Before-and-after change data
[Start of section]
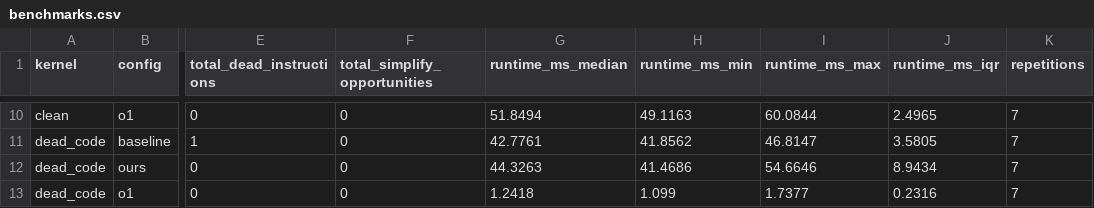
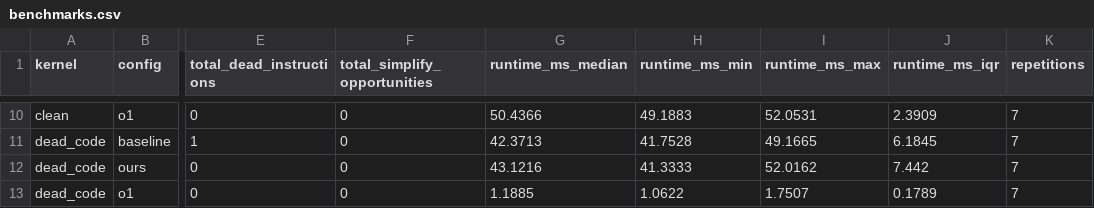
Before and after one commit to Olajide-Badejo/LLVM-Optimization-Pass-Framework, a CSV file: benchmarks/results/benchmarks.csv, drawn as a sheet; only a part is shown, gaps mark what is left out; the diff covers the shown part only; the diff names each change by its address in the sheet, - before the commit and + after, or states it on an @@ line.

```diff
--- a/benchmarks/results/benchmarks.csv
+++ b/benchmarks/results/benchmarks.csv
-G10 (runtime_ms_median): 51.8494
+G10 (runtime_ms_median): 50.4366
-H10 (runtime_ms_min): 49.1163
+H10 (runtime_ms_min): 49.1883
-I10 (runtime_ms_max): 60.0844
+I10 (runtime_ms_max): 52.0531
-J10 (runtime_ms_iqr): 2.4965
+J10 (runtime_ms_iqr): 2.3909
-G11 (runtime_ms_median): 42.7761
+G11 (runtime_ms_median): 42.3713
-H11 (runtime_ms_min): 41.8562
+H11 (runtime_ms_min): 41.7528
-I11 (runtime_ms_max): 46.8147
+I11 (runtime_ms_max): 49.1665
-J11 (runtime_ms_iqr): 3.5805
+J11 (runtime_ms_iqr): 6.1845
-G12 (runtime_ms_median): 44.3263
+G12 (runtime_ms_median): 43.1216
-H12 (runtime_ms_min): 41.4686
+H12 (runtime_ms_min): 41.3333
-I12 (runtime_ms_max): 54.6646
+I12 (runtime_ms_max): 52.0162
-J12 (runtime_ms_iqr): 8.9434
+J12 (runtime_ms_iqr): 7.442
-G13 (runtime_ms_median): 1.2418
+G13 (runtime_ms_median): 1.1885
-H13 (runtime_ms_min): 1.099
+H13 (runtime_ms_min): 1.0622
-I13 (runtime_ms_max): 1.7377
+I13 (runtime_ms_max): 1.7507
-J13 (runtime_ms_iqr): 0.2316
+J13 (runtime_ms_iqr): 0.1789
```
Also changed, not shown: 32 edited cells elsewhere in this file, 37 other files.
[End of section]
→ Task: If a line above holds the string "benchmarks", return it as it stands.

→ Exercise output:
Before and after one commit to Olajide-Badejo/LLVM-Optimization-Pass-Framework, a CSV file: benchmarks/results/benchmarks.csv, drawn as a sheet; only a part is shown, gaps mark what is left out; the diff covers the shown part only; the diff names each change by its address in the sheet, - before the commit and + after, or states it on an @@ line.
--- a/benchmarks/results/benchmarks.csv
+++ b/benchmarks/results/benchmarks.csv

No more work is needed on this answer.